Start of Data records
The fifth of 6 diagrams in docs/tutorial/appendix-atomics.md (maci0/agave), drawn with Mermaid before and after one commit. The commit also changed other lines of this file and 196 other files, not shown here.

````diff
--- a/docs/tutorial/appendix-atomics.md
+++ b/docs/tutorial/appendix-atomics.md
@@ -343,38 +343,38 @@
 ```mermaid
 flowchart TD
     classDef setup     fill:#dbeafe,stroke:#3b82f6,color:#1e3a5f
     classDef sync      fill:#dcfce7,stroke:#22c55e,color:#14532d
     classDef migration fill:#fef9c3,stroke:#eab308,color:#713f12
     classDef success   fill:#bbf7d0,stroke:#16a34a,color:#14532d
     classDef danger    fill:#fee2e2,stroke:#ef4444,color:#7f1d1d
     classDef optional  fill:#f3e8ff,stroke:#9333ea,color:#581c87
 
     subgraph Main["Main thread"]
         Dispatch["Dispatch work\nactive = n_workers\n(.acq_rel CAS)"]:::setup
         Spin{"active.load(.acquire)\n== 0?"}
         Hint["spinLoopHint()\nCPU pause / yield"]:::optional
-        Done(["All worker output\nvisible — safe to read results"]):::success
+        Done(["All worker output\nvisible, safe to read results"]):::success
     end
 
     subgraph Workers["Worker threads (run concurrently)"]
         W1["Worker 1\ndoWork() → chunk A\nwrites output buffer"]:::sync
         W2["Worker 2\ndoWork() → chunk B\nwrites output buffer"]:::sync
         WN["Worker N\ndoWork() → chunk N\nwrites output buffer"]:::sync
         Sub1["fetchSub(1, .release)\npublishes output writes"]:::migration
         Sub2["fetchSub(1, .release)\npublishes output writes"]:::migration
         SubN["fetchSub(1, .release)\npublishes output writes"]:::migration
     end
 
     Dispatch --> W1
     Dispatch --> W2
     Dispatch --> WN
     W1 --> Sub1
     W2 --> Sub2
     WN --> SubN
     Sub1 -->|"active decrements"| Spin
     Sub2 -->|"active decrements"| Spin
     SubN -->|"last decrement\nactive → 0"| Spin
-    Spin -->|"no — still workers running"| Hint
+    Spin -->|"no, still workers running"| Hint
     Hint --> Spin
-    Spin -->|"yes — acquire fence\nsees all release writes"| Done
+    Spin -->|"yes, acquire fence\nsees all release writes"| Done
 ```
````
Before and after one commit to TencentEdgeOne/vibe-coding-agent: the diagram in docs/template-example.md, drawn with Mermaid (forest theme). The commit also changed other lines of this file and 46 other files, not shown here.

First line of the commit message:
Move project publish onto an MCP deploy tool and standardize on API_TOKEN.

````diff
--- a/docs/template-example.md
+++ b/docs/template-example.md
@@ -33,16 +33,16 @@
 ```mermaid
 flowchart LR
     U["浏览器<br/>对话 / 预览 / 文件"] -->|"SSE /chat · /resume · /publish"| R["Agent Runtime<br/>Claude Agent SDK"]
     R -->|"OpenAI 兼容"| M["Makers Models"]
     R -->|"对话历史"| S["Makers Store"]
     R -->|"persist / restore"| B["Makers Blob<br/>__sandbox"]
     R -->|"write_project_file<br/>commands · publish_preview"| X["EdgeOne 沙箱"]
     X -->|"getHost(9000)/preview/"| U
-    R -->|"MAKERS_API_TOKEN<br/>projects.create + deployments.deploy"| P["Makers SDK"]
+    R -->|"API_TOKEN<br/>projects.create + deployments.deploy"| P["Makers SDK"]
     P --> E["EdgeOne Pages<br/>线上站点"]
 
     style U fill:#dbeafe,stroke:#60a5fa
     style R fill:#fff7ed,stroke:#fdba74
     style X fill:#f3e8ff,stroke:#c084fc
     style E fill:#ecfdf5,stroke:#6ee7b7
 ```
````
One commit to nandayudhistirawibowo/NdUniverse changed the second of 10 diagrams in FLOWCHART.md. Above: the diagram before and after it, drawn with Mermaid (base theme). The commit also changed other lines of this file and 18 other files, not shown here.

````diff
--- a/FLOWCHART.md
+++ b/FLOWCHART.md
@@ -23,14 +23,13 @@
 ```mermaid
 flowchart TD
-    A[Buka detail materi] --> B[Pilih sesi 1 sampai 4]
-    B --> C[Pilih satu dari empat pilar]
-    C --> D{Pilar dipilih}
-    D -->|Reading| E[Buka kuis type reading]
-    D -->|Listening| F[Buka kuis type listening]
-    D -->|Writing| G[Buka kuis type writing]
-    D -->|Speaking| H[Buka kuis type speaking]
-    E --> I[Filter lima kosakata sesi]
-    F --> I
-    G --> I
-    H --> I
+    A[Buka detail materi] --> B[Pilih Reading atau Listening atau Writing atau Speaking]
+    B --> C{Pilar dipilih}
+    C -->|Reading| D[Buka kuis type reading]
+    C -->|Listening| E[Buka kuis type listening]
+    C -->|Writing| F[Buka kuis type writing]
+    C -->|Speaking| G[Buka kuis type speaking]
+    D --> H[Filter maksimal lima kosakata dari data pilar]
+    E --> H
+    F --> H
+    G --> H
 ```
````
End of Data records
What this task involves — The answer should be a single number: how many lines in the records contain "Buka".

Answer area — 10